SPACs have for some time been one of the most talked about investment vehicles. Their popularity soared quickly in part because of the apparent simplicity of the behicles. At the same times there are many questions about the sufficiency of the disclosure and the risks that investors face. Few cases have been brought by the Commission however. And, their popularity continues. The Commission’s most recent case in this area provides some insights into the investment vehicles. SEC v. Ulrich Kranz, Civil Action No. 23-cv-06332 (C.D. Ca. Filed August 4, 3023).

Named as defendants in the action are: Ulrich Kranz, a special advisor to the Executive Chairman of Canoo Inc. who resigned in April 2021 and Paul Balciunas, the v.p. and CFO of Canno until his resignation in March 2021. At the center of the case is Canoo Inc., a firm that designs and produced EVs whose share have been registered with the Commission under Exchange Act Section 12(b) and trades under the thicker GOEV.

Over a period of several months, beginning in August 2020, the financial projections Canoo furnished investors and others projections for 2021 showing that the firm would have revenue of $120 million and $250 million for 2022. The revenue was for providing engineering services to other companies. At the time Defendants Kratz and Balcciunas had information showing that significant projects on which the projections were based were not likely to develop.

At the end of March 2021 Canoo, which had just raised substantial sums from the public, announced that it would “deemphasize the engineering services line and remove the revenue from its public filings. The next day the firm’s stock price dropped about 21%.

Previously, Mr. Kranz had entered into an agreement with two Canoo investors. Under the terms of the agreement, he would receive up to $1 million in compensation for his work at Canoo. In October 2020 Mr. Kranz received over $900,000 from the two individuals. The sum was not disclosed as compensation as required. The complaint alleges violations of Securities Act Section 17(a)(3) and Exchange Act Sections 13(a) and 14(a).

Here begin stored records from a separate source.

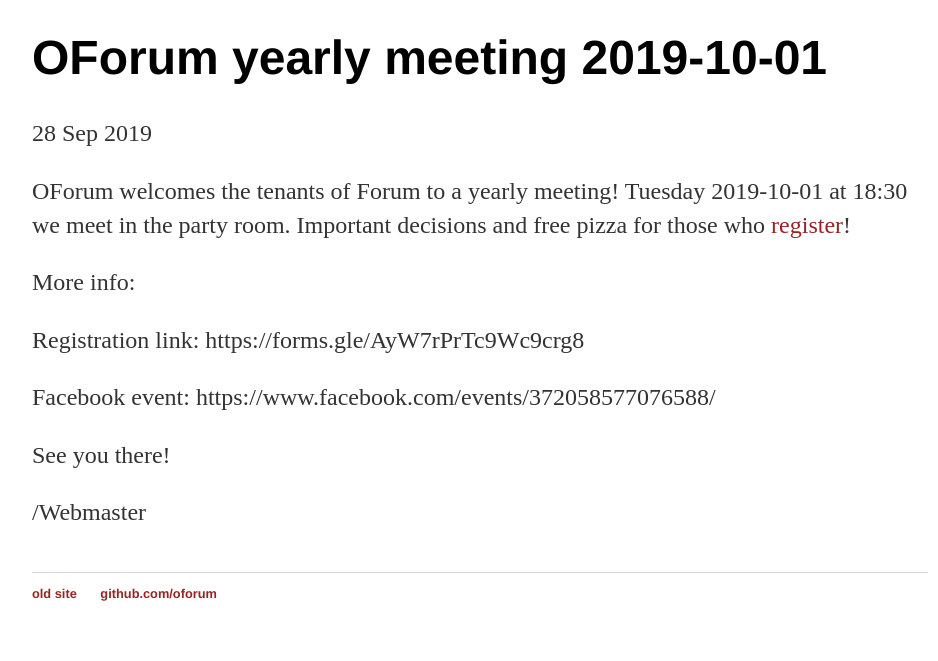
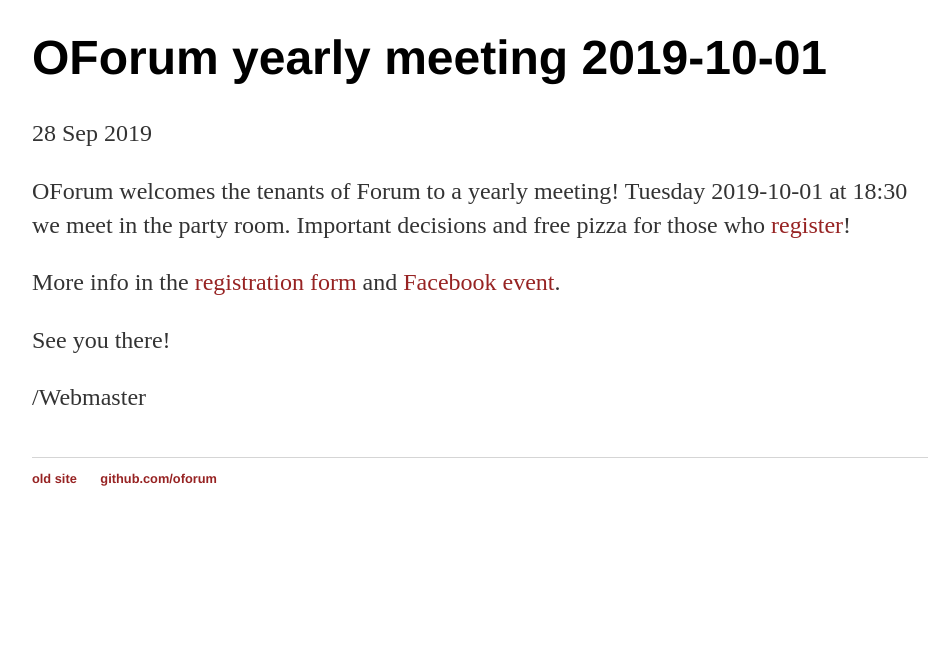
Before and after one commit to oforum/oforum.github.io, a Jekyll site: the page built from _posts/2019-09-28-OForum-yearly-meeting.md, in a window 1280 px wide. Shown: the part 334-995 px from the top of the page, without its empty margins (160-1098 px from the left). Built offline with Jekyll 4.4.1, drawn with Linux system fonts in a browser that asks for light colours; after the commit the page ends 900 px from its top, so only the background shows below that.

Commit message:
fix links

```diff
--- a/_posts/2019-09-28-OForum-yearly-meeting.md
+++ b/_posts/2019-09-28-OForum-yearly-meeting.md
@@ -8,11 +8,8 @@ OForum welcomes the tenants of Forum to a yearly meeting!
 Tuesday 2019-10-01 at 18:30 we meet in the party room.
 Important decisions and free pizza for those who [register](https://forms.gle/AyW7rPrTc9Wc9crg8)!
 
-More info:
-
-Registration link: https://forms.gle/AyW7rPrTc9Wc9crg8
-
-Facebook event: https://www.facebook.com/events/372058577076588/
+More info in the [registration form](https://forms.gle/AyW7rPrTc9Wc9crg8)
+and [Facebook event](https://www.facebook.com/events/372058577076588/).
 
 See you there!
 
```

To resolve the action Mr. Kranz agreed to be enjoined from future violations of Securities Act Section 17(a)(3) and Exchange Act Section 14(a) and from aiding and abetting violations of Section 13(a). He also consented to the entry of a three-year officer/director bar and to pay a penalty of $125,000. Mr. Balcciunas consented to the entry of a permanent injunction based on Exchange Act Section 14(a), to the entry of a two-year officer/director bar and to pay disgorgement and prejudgment interest of $7,500 and a penalty of $50,000. Canoo agreed to pay a penalty of $1,500.